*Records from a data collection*
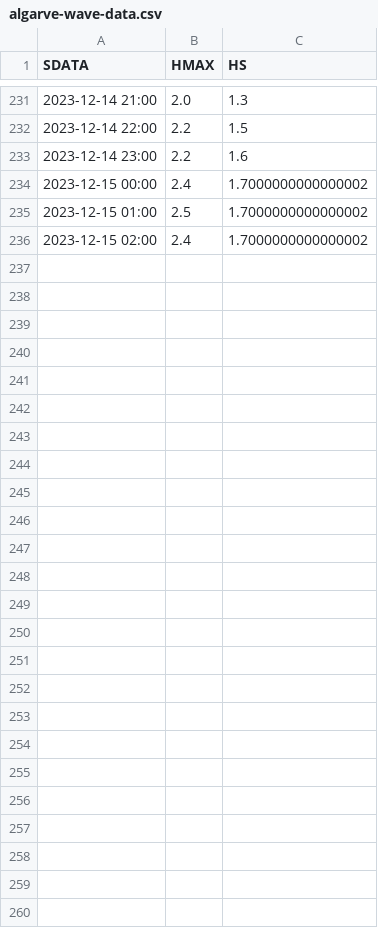
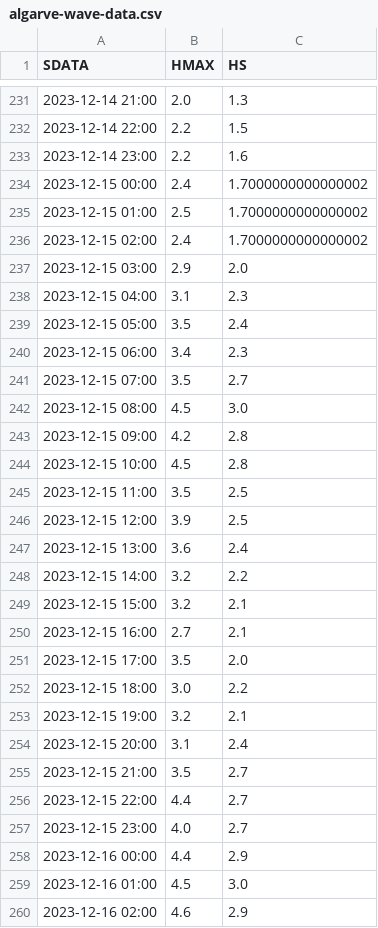
Before and after one commit to gonvideira/weather-app, a CSV file: algarve-wave-data/algarve-wave-data.csv, drawn as a sheet; only a part is shown, gaps mark what is left out.

```diff
--- a/algarve-wave-data/algarve-wave-data.csv
+++ b/algarve-wave-data/algarve-wave-data.csv
@@ -236 +236,25 @@ SDATA,HMAX,HS
 2023-12-15 02:00,2.4,1.7000000000000002
+2023-12-15 03:00,2.9,2.0
+2023-12-15 04:00,3.1,2.3
+2023-12-15 05:00,3.5,2.4
+2023-12-15 06:00,3.4,2.3
+2023-12-15 07:00,3.5,2.7
+2023-12-15 08:00,4.5,3.0
+2023-12-15 09:00,4.2,2.8
+2023-12-15 10:00,4.5,2.8
+2023-12-15 11:00,3.5,2.5
+2023-12-15 12:00,3.9,2.5
+2023-12-15 13:00,3.6,2.4
+2023-12-15 14:00,3.2,2.2
+2023-12-15 15:00,3.2,2.1
+2023-12-15 16:00,2.7,2.1
+2023-12-15 17:00,3.5,2.0
+2023-12-15 18:00,3.0,2.2
+2023-12-15 19:00,3.2,2.1
+2023-12-15 20:00,3.1,2.4
+2023-12-15 21:00,3.5,2.7
+2023-12-15 22:00,4.4,2.7
+2023-12-15 23:00,4.0,2.7
+2023-12-16 00:00,4.4,2.9
+2023-12-16 01:00,4.5,3.0
+2023-12-16 02:00,4.6,2.9
```
Also changed, not shown: 1 other file.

*HOW TO COMPLETE THIS TASK*
Give the preceding data back exactly, minus every picture.

*FINISHED TASK*
Before and after one commit to gonvideira/weather-app, a CSV file: algarve-wave-data/algarve-wave-data.csv, drawn as a sheet; only a part is shown, gaps mark what is left out.

```diff
--- a/algarve-wave-data/algarve-wave-data.csv
+++ b/algarve-wave-data/algarve-wave-data.csv
@@ -236 +236,25 @@ SDATA,HMAX,HS
 2023-12-15 02:00,2.4,1.7000000000000002
+2023-12-15 03:00,2.9,2.0
+2023-12-15 04:00,3.1,2.3
+2023-12-15 05:00,3.5,2.4
+2023-12-15 06:00,3.4,2.3
+2023-12-15 07:00,3.5,2.7
+2023-12-15 08:00,4.5,3.0
+2023-12-15 09:00,4.2,2.8
+2023-12-15 10:00,4.5,2.8
+2023-12-15 11:00,3.5,2.5
+2023-12-15 12:00,3.9,2.5
+2023-12-15 13:00,3.6,2.4
+2023-12-15 14:00,3.2,2.2
+2023-12-15 15:00,3.2,2.1
+2023-12-15 16:00,2.7,2.1
+2023-12-15 17:00,3.5,2.0
+2023-12-15 18:00,3.0,2.2
+2023-12-15 19:00,3.2,2.1
+2023-12-15 20:00,3.1,2.4
+2023-12-15 21:00,3.5,2.7
+2023-12-15 22:00,4.4,2.7
+2023-12-15 23:00,4.0,2.7
+2023-12-16 00:00,4.4,2.9
+2023-12-16 01:00,4.5,3.0
+2023-12-16 02:00,4.6,2.9
```
Also changed, not shown: 1 other file.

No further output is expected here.